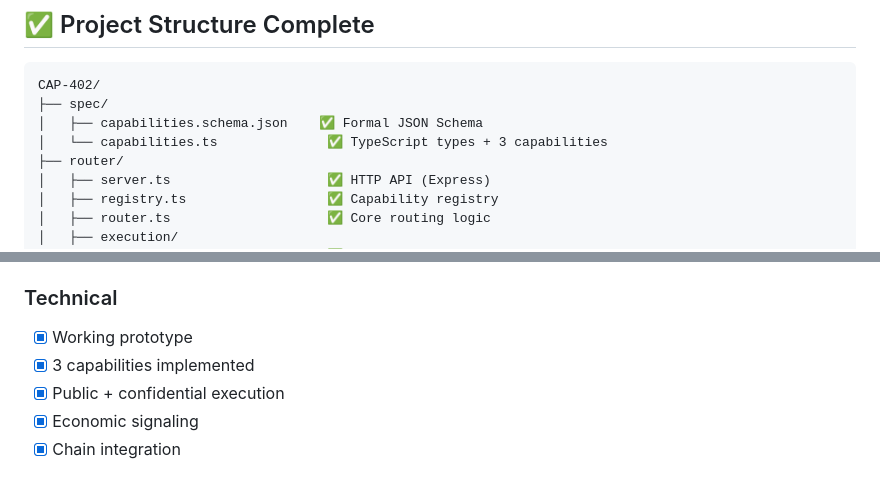
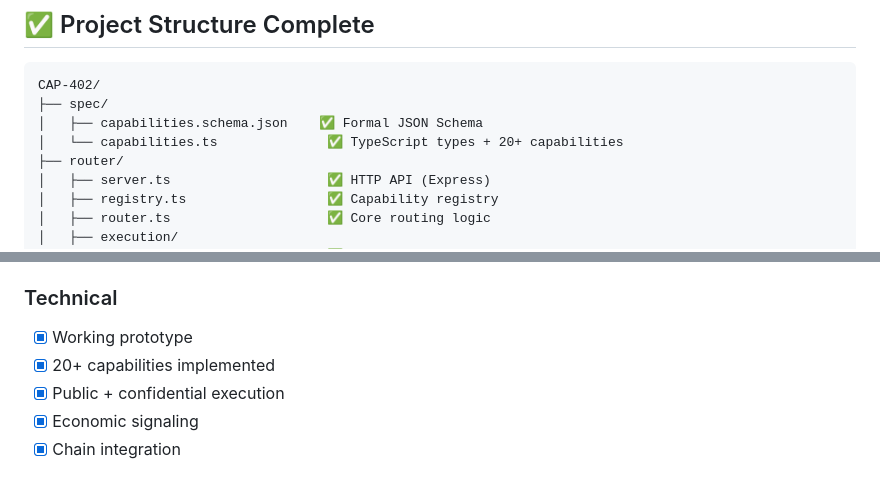
Before and after one commit to TheQuantumChronicle/cap402, a Markdown page: docs/VERIFICATION.md, 2 parts joined by grey strips. GitHub-like rendering.

Commit message:
docs: Update capability counts to 20+ across all docs

```diff
--- a/docs/VERIFICATION.md
+++ b/docs/VERIFICATION.md
@@ -8,7 +8,7 @@
 CAP-402/
 ├── spec/
 │   ├── capabilities.schema.json    ✅ Formal JSON Schema
-│   └── capabilities.ts              ✅ TypeScript types + 3 capabilities
+│   └── capabilities.ts              ✅ TypeScript types + 20+ capabilities
 ├── router/
 │   ├── server.ts                    ✅ HTTP API (Express)
 │   ├── registry.ts                  ✅ Capability registry
@@ -199,7 +199,7 @@ curl https://cap402.com/health
 
 ### Technical
 - [x] Working prototype
-- [x] 3 capabilities implemented
+- [x] 20+ capabilities implemented
 - [x] Public + confidential execution
 - [x] Economic signaling
 - [x] Chain integration
```
Also changed, not shown: docs/START_HERE.md (+1 -1 lines).
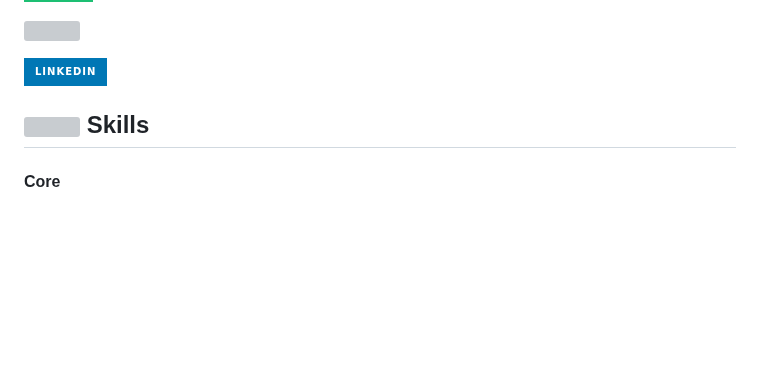
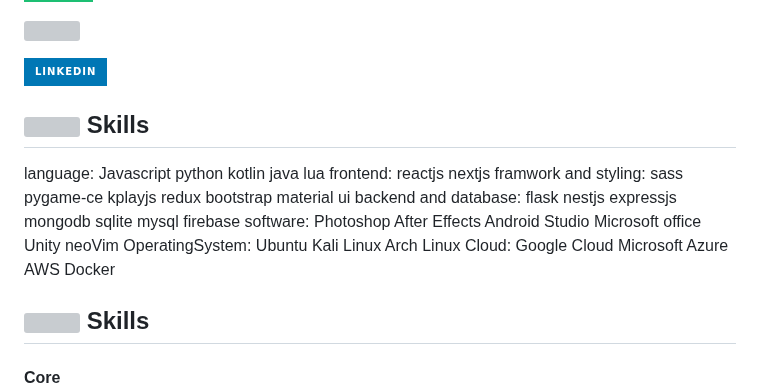
Before and after one commit to bluekitsune-sad/bluekitsune-sad, a Markdown page: README.md, the part around the change. GitHub-like rendering; badges without logos; blank space fills up the shorter version; grey boxes are pictures that could not be loaded.

```diff
--- a/README.md
+++ b/README.md
@@ -31,6 +31,49 @@ Versatile Developer | MERN Stack, Android, WordPress, Game Dev, Cybersecurity |
 <a href="https://www.x.com/@sad_yosuf" target="_blank" rel="noreferrer"><img src="https://img.shields.io/twitter/follow/sad_yosuf?logo=twitter&style=for-the-badge&color=0891b2&labelColor=1c1917" /></a>
 
 [![LinkedIn](https://img.shields.io/badge/LinkedIn-0077B5?style=for-the-badge&logo=linkedin&logoColor=white)](https://www.linkedin.com/in/syed-saad-yousuf-raza-a83389243)
+
+</p>
+<h2> <img src="https://github.com/bluekitsune-sad/bluekitsune-sad/blob/main/assets/programming.gif" width=15% /> Skills</h2>
+language:
+  Javascript
+  python
+  kotlin
+  java
+  lua
+frontend:
+  reactjs
+  nextjs
+framwork and styling:
+  sass
+  pygame-ce
+  kplayjs
+  redux
+  bootstrap
+  material ui
+backend and database:
+  flask
+  nestjs
+  expressjs
+  mongodb
+  sqlite
+  mysql
+  firebase
+software:
+  Photoshop
+  After Effects
+  Android Studio
+  Microsoft office
+  Unity
+  neoVim
+OperatingSystem:
+    Ubuntu
+    Kali Linux
+    Arch Linux
+Cloud:
+    Google Cloud
+    Microsoft Azure
+    AWS
+    Docker
 
 <h2> <img src="https://github.com/bluekitsune-sad/bluekitsune-sad/blob/main/assets/programming.gif" width=15% /> Skills</h2>
   <p align="left">
```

§

EXERCISE GOAL: Search the entries for the word "docs" and gather every line where it appears.

EXPECTED OUTPUT:
Before and after one commit to TheQuantumChronicle/cap402, a Markdown page: docs/VERIFICATION.md, 2 parts joined by grey strips. GitHub-like rendering.
docs: Update capability counts to 20+ across all docs
--- a/docs/VERIFICATION.md
+++ b/docs/VERIFICATION.md
Also changed, not shown: docs/START_HERE.md (+1 -1 lines).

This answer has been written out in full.